What's the height of the season for you? What time of year is your personal favorite?
It’s got to be October, the peak time for summer steelhead fishing throughout the Columbia basin. The weather is usually crisp and clear, the fall colors are on full display and the rivers full of fish. So many great rivers, so little time.
What are your favorite travel destinations? What's on the bucket list?
While the Methow is a glorious little river but my favorite has to be the Clearwater. It’s one of the few places where you can fish as far as you can cast; no rod or line is too long. Plus, the steelhead can get huge! Also love the spring creeks of the northern Rockies. My bucket list includes taiman in Mongolia, Kamchatka steelhead, and roosterfish in the surf.
What you like most about Thomas and Thomas rods? Which rods do you fish?
The impeccable fit, finish and materials of Thomas & Thomas rods go without saying, however there are two additional attributes that make them stand out above the others. First is the deep power in the blanks. These rods are so smooth and comfortable for routine casts, but when the time comes to put the wood to it, send one over the centerfield fence, the rods don’t balk, they ask for more. And second is that ineffable feeling you get when pull you one out of the tube: knowing that you are about to use something that is more than the right tool for the job. The rod is an extension of your consciousness, translating your mental picture of a cast into a perfect presentation on the water. My go-to rods are the DH1307-3 and, my new favorite, the DNA1498-4 though a few others are vying for a spot in the starting lineup.

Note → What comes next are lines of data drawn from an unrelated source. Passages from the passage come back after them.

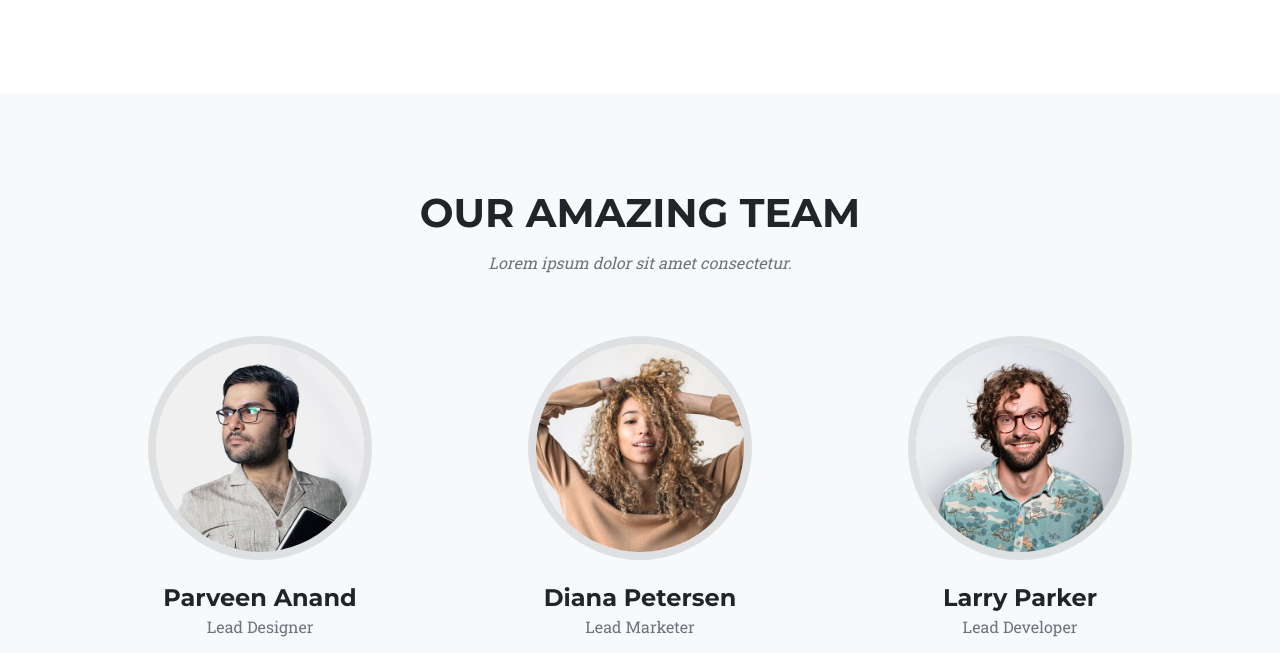
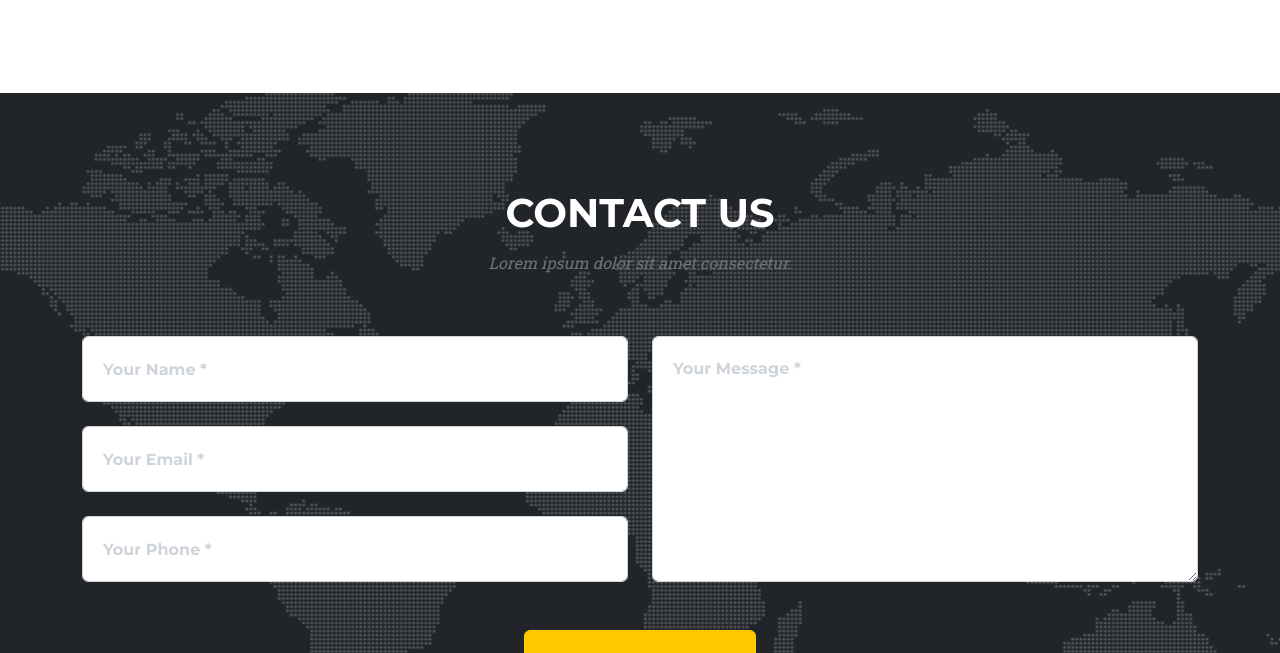
Before and after one commit to Ashokbharathi2002/street-light-project, a plain HTML site: page index.html in a window 1280 px wide. Shown: the part 1272-1925 px from the top of the page. Drawn offline with nearby package versions, Linux system fonts and the light colour scheme.

Commit message:
Update index.html
removre the team section

```diff
--- a/index.html
+++ b/index.html
@@ -71,7 +71,7 @@
         </section>
 
         <!-- Team-->
-        <section class="page-section bg-light" id="team">
+        <!-- <section class="page-section bg-light" id="team">
             <div class="container">
                 <div class="text-center">
                     <h2 class="section-heading text-uppercase">Our Amazing Team</h2>
@@ -113,7 +113,7 @@
                     <div class="col-lg-8 mx-auto text-center"><p class="large text-muted">Lorem ipsum dolor sit amet, consectetur adipisicing elit. Aut eaque, laboriosam veritatis, quos non quis ad perspiciatis, totam corporis ea, alias ut unde.</p></div>
                 </div>
             </div>
-        </section>
+        </section> -->
         <!-- Contact-->
         <section class="page-section" id="contact">
             <div class="container">
```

What's your current go-to fly?
Right now it’s some variation of a soft hackle. Trout = soft hackle, steelhead = soft hackle. I just love the elegant simplicity….and ease of tying!
Other than fly tackle, what piece of gear do you find indispensable?
Without a doubt is would be my Leatherman multi-tool. I believe civilization would collapse without them
What's your ideal lunch when on the water? What do you actually pack?
In the old days it was Cool Ranch Doritos and Rainier Beer. Now that I’ve grown older and more sophisticated it’s extra dry salami, good peanuts, and Rainier Beer.
What fly fishing blogs/magazines do you read regularly?
Speypages, Poppy’s Spey Casting Forum, Steelheader’s Journal and Northwest Flyfishing.
When I'm not fishing you'll find me:
Doing any number of things depending on the season. In the fall I spend considerable time hunting upland birds with my German Wirehaired Pointers; makes for nice cast-and-blast trips. During the dead of winter I’ll be teaching alpine skiing at our local ski hill, or avoiding detection while skiing out of bounds at regional ski resorts. I’m doing more back county skiing as well. And in the spring and summer you’ll find me either on the river practicing spey casting or training horses.